Snowy weather and potential travel difficulties could add to a challenging visit to the Pacific Northwest this weekend for Pac-12 Conference men's basketball co-leaders Cal and Stanford.
Because of the league's new, unbalanced schedule, made to accommodate two additional teams, this will be the only shot the Golden Bears and Cardinal get against Washington, which is one-half game back in the standings and poised to overtake both Bay Area teams.
"Coach (Mike Montgomery) said right after the game (Saturday), we don't get these guys at home," Cal point guard Justin Cobbs said. "So we should go out there with a little chip on our shoulder."
And a warm coat.
Cal (15-4, 5-1 Pac-12) faces the Huskies (11-6, 4-1) on Thursday in Seattle, with Stanford (15-3, 5-1) taking on Washington State (9-8, 1-4) in Pullman. The teams swap opponents on Saturday after making cross-state treks.
The Washington trip always is among the league's most difficult because of logistics and because the Huskies are so good at home. Fueled by an excitable student section, UW is 7-3 vs. Cal and 8-2 vs. Stanford over the past 10 years in Seattle.
Just getting there this weekend will be a chore, Stanford coach Johnny Dawkins said this week. Both areas were hit by snow Wednesday and the forecast is for more Thursday.
"We go into environments where it's not going to be perfect," said Dawkins, whose team was scheduled to travel Wednesday night from
Pac-12 teams are playing an 18-game conference schedule this season, but each school will miss one trip and one homestand against another set of travel partners on a rotating yearly basis.
Cal and Stanford miss the Arizona trip this season, meaning they avoid playing a good Arizona team in the oppressive atmosphere of McKale Center in Tucson. But the Bears and Cardinal also miss an Arizona State team near the bottom of the standings.

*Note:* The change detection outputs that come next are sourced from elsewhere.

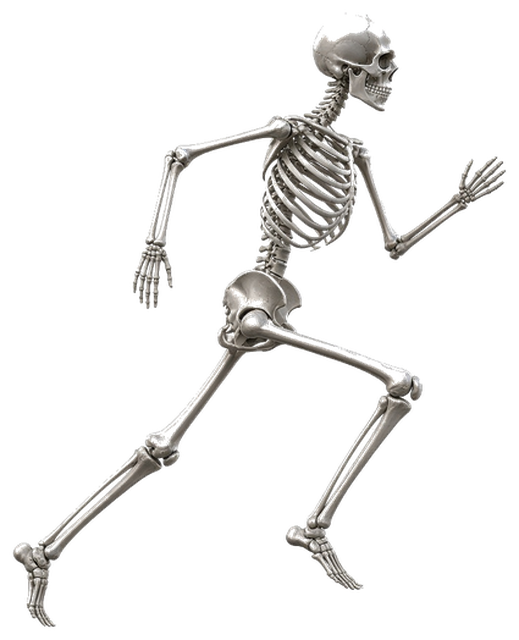
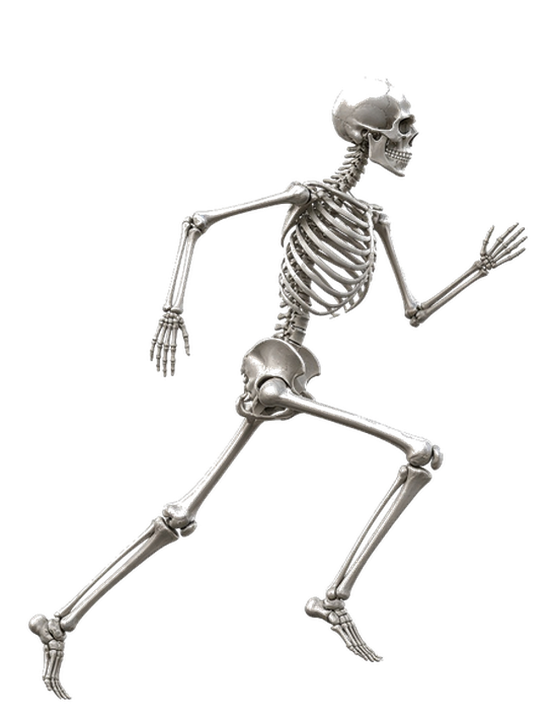
32.336: Leave headroom so the runner skull is not cropped.
The cranium stays inside the frame, above the stadium curve.

Changed region(s): [[0.0308, 0.0312, 0.9865, 1.0]]

diff --git a/frontend/public/index.html b/frontend/public/index.html
@@ -1,15 +1,15 @@
 <!DOCTYPE html>
 <html lang="en">
   <head>
-    <link rel="stylesheet" href="%PUBLIC_URL%/clinic_touch.css?v=32.335" />
-    <link rel="stylesheet" href="%PUBLIC_URL%/liquid_glass.css?v=32.335" />
+    <link rel="stylesheet" href="%PUBLIC_URL%/clinic_touch.css?v=32.336" />
+    <link rel="stylesheet" href="%PUBLIC_URL%/liquid_glass.css?v=32.336" />
     <meta charset="utf-8" />
     <link rel="icon" href="%PUBLIC_URL%/favicon.ico?v=32.86" sizes="any" />
     <link rel="icon" href="%PUBLIC_URL%/logo192.png?v=32.86" type="image/png" sizes="192x192" />
     <link rel="icon" href="%PUBLIC_URL%/favicon-32.png?v=32.86" type="image/png" sizes="32x32" />
     <meta name="viewport" content="width=device-width, initial-scale=1, viewport-fit=cover" />
     <meta http-equiv="Cache-Control" content="no-cache, no-store, must-revalidate" />
-    <meta name="nl-version" content="32.335" />
+    <meta name="nl-version" content="32.336" />
     <meta name="theme-color" content="#121820" media="(prefers-color-scheme: dark)" />
     <meta name="theme-color" content="#121820" />
     <style>html,body{margin:0;padding:0;background:#121820;color:#fff;color-scheme:dark;font-family:Inter,system-ui,sans-serif}#root{min-height:100vh}</style>
@@ -76,10 +76,10 @@
   <body>
     <noscript>You need to enable JavaScript to run this app.</noscript>
     <div id="root"><p style="padding:2rem;text-align:center;color:#fff9">Loading NeuroLab…</p></div>
-    <script src="%PUBLIC_URL%/pwa_ipad_sync.js?v=32.335"></script>
+    <script src="%PUBLIC_URL%/pwa_ipad_sync.js?v=32.336"></script>
     <script>
       (function () {
-        var href = "%PUBLIC_URL%/liquid_glass.css?v=32.335";
+        var href = "%PUBLIC_URL%/liquid_glass.css?v=32.336";
         function pin() {
           var el = document.getElementById("nl-liquid-glass-link");
           if (!el) {

diff --git a/frontend/src/labScrollGlass.test.js b/frontend/src/labScrollGlass.test.js
@@ -38,9 +38,9 @@ test("analysis stage capsule is muted glass and keeps the film-strip motion", ()
   expect(css).toMatch(/\.kin-analyze-stage__stepper/);
   expect(css).toMatch(/\.kin-analyze-stage__rail/);
   expect(css).toMatch(/\.kin-run__figure/);
-  expect(css).toMatch(/\.kin-run__figure[\s\S]*?width:\s*168px/);
-  expect(css).toMatch(/\.kin-run__figure[\s\S]*?height:\s*148px/);
-  expect(css).toMatch(/\.kin-run__stage[\s\S]*?height:\s*208px/);
+  expect(css).toMatch(/\.kin-run__figure[\s\S]*?width:\s*176px/);
+  expect(css).toMatch(/\.kin-run__figure[\s\S]*?height:\s*168px/);
+  expect(css).toMatch(/\.kin-run__stage[\s\S]*?height:\s*228px/);
   expect(css).not.toMatch(/\.kin-run__figure[\s\S]*?width:\s*86px/);
   expect(app).toMatch(/status === "analyzing"\) return `\$\{base\} overflow-visible/);
   expect(css).toMatch(/\.kin-run__ground/);
@@ -57,7 +57,7 @@ test("analysis stage capsule is muted glass and keeps the film-strip motion", ()
   expect(app).not.toMatch(/border border-dashed px-3 py-5/);
   expect(app).not.toMatch(/if \(hasResult\) return `\$\{base\} ring-1/);
   expect(overlay).toMatch(/\.kin-run__figure/);
-  expect(overlay).toMatch(/\.kin-run__figure[\s\S]*?width:\s*168px/);
+  expect(overlay).toMatch(/\.kin-run__figure[\s\S]*?width:\s*176px/);
   expect(overlay).toMatch(/\.glass-float:has\(\.kin-analyze-stage\)/);
   expect(overlay).toMatch(/overflow: visible !important/);
   expect(overlay).toMatch(/\.kin-run__ground/);

diff --git a/frontend/src/index.css b/frontend/src/index.css
@@ -687,15 +687,15 @@ html.nl-overlay-expanded .content-shell .glass-float.nl-overlay-escape:not(.sect
   position: relative;
   overflow: visible;
   width: 100%;
-  height: 208px;
+  height: 228px;
 }
 
 .kin-run__figure {
   position: absolute;
   left: 50%;
   bottom: 24px;
-  width: 168px;
-  height: 148px;
+  width: 176px;
+  height: 168px;
   opacity: 0;
   pointer-events: none;
   -webkit-touch-callout: none;

diff --git a/frontend/public/liquid_glass.css b/frontend/public/liquid_glass.css
@@ -224,14 +224,14 @@ html.nl-overlay-expanded.nl-touch .content-shell .glass-float:not(.validation-pl
   position: relative;
   overflow: visible;
   width: 100%;
-  height: 208px;
+  height: 228px;
 }
 .kin-run__figure {
   position: absolute;
   left: 50%;
   bottom: 24px;
-  width: 168px;
-  height: 148px;
+  width: 176px;
+  height: 168px;
   opacity: 0;
   pointer-events: none;
   -webkit-touch-callout: none;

Which Pac-12 team has the roughest road this season is a matter of perspective.
"I think we started out with one of the tougher trips in the league," said Colorado coach Tad Boyle, whose team arrived in the Bay Area last week with a 3-0 conference record, then lost twice.
Cal is 13-0 at home this season, Stanford 11-1.
Oregon State coach Craig Robinson said Washington remains the toughest trip because it requires a flight between games. But Robinson pointed out that the Beavers don't have to travel to Colorado and Utah. The league's newcomers believe they have a secret weapon: Altitude. Boulder, Colo., sits at 5,430-foot elevation, and Salt Lake City is 4,226 feet above sea level.
Los Angeles typically has posed a challenge because UCLA is a perennial contender in the conference. But the Bruins are playing most of their games this year at the decrepit Los Angeles Sports Arena while Pauley Pavilion is renovated.
Washington State's Ken Bone said that bad weather in Pullman is a double-edged sword and not merely a hindrance to visiting teams. Many WSU fans live 80 miles away in Spokane, and Bone said, "We probably don't get as good of crowds when there's snowing falling or a chance of ice on the roads."
Montgomery said coaches can drive themselves crazy trying to dissect all the road scenarios. The bottom line, he said: "Nothing you can do and no point worrying about it."